> _Action item_:
Go through the entries and count the lines with the string "temps" in them. Give only that number.

> _Records provided_:
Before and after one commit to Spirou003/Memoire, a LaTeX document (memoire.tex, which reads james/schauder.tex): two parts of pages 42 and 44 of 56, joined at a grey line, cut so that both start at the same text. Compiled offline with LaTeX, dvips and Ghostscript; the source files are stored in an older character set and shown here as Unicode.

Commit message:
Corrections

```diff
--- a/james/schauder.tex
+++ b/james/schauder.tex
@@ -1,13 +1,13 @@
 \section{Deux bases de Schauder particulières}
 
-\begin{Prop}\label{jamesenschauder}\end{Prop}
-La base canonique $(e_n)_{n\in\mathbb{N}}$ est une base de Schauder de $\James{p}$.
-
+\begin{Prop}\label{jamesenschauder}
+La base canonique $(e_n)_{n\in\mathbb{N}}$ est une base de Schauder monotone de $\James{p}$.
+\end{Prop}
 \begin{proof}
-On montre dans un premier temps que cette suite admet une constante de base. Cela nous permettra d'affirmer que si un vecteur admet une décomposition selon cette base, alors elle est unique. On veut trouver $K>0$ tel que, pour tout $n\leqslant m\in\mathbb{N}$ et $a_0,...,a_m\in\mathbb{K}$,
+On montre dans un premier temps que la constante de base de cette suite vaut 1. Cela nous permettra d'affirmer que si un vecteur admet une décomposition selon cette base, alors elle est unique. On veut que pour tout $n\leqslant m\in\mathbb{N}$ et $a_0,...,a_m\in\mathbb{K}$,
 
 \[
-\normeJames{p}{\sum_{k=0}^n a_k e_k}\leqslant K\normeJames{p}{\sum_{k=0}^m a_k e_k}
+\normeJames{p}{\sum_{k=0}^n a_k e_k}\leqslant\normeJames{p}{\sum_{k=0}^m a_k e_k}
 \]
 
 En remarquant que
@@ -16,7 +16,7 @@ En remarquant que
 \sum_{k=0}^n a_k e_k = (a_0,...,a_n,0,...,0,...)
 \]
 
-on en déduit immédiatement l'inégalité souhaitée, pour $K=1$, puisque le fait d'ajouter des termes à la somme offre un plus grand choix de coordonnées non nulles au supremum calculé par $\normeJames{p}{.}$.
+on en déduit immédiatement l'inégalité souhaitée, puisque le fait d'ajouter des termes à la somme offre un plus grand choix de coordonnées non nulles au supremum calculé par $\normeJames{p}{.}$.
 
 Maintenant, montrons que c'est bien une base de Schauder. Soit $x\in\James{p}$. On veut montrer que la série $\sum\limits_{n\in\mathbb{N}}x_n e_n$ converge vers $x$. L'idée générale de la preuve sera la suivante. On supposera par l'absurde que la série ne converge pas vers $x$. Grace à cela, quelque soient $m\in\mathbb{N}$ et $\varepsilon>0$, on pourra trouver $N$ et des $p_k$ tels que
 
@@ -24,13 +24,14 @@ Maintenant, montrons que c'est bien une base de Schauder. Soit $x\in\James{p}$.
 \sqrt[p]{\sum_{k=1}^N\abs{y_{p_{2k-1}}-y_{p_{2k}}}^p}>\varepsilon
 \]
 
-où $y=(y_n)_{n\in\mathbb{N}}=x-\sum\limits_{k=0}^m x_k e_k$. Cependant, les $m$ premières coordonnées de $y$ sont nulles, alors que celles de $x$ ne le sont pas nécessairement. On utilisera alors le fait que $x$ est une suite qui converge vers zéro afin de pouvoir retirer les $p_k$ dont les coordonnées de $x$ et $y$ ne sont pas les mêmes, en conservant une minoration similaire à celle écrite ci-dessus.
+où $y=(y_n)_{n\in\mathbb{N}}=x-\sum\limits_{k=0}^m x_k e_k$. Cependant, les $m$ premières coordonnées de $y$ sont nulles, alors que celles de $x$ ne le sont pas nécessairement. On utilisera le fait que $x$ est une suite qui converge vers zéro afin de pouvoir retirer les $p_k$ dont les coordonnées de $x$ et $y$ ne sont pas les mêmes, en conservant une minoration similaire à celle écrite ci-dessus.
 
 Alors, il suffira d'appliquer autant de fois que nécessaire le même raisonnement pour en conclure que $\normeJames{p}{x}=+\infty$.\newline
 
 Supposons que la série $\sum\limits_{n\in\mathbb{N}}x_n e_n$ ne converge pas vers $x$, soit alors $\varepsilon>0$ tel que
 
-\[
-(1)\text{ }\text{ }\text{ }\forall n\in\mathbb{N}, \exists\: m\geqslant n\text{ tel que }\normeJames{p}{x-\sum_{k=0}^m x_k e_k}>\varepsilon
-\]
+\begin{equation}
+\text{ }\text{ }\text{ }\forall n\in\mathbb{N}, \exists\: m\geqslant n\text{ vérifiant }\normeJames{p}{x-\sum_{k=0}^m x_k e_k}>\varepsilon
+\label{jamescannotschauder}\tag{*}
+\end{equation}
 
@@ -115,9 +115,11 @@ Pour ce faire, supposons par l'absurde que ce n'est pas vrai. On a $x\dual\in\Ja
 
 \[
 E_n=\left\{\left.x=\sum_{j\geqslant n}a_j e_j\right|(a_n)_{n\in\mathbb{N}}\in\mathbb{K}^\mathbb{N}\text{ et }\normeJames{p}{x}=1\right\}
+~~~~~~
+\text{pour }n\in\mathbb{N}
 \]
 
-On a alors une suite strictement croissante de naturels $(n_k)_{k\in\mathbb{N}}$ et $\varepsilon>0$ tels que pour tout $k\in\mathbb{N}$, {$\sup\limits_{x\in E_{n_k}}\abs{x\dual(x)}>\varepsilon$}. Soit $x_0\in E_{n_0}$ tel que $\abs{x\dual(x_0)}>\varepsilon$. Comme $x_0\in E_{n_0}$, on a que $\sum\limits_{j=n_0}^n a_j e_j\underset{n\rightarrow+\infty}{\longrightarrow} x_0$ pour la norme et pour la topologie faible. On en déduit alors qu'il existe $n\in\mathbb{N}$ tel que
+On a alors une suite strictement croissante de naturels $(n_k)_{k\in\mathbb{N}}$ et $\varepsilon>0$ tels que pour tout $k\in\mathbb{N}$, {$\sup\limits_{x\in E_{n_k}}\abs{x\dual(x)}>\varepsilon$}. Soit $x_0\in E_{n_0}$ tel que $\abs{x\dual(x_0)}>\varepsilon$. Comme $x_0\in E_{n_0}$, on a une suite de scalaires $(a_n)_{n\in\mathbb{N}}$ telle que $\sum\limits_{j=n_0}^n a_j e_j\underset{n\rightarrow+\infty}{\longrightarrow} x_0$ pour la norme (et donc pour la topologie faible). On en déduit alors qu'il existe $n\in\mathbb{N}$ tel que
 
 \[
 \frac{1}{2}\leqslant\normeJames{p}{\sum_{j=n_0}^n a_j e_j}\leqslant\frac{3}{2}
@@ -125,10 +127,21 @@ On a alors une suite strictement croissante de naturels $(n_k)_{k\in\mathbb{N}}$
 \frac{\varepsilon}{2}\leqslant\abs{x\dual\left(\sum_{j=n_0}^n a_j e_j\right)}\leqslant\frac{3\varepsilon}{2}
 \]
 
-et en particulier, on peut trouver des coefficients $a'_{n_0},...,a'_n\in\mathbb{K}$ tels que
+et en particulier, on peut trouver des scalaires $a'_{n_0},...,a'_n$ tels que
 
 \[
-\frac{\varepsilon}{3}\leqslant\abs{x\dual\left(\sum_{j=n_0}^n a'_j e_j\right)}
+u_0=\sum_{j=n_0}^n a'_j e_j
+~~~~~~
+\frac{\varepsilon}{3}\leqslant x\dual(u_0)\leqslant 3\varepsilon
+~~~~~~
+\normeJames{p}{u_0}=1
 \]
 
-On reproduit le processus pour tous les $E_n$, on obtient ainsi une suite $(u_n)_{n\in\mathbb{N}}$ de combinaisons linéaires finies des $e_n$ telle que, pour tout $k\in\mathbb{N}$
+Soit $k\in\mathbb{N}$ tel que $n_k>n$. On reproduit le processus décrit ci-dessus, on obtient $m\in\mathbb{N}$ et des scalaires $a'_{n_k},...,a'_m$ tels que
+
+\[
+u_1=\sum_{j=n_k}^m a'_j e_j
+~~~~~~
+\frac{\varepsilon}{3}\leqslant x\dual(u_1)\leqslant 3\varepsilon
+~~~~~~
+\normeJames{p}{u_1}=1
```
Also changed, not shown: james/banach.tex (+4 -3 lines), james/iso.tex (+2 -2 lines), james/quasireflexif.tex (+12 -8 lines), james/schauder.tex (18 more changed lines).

> _Exercise output_:
2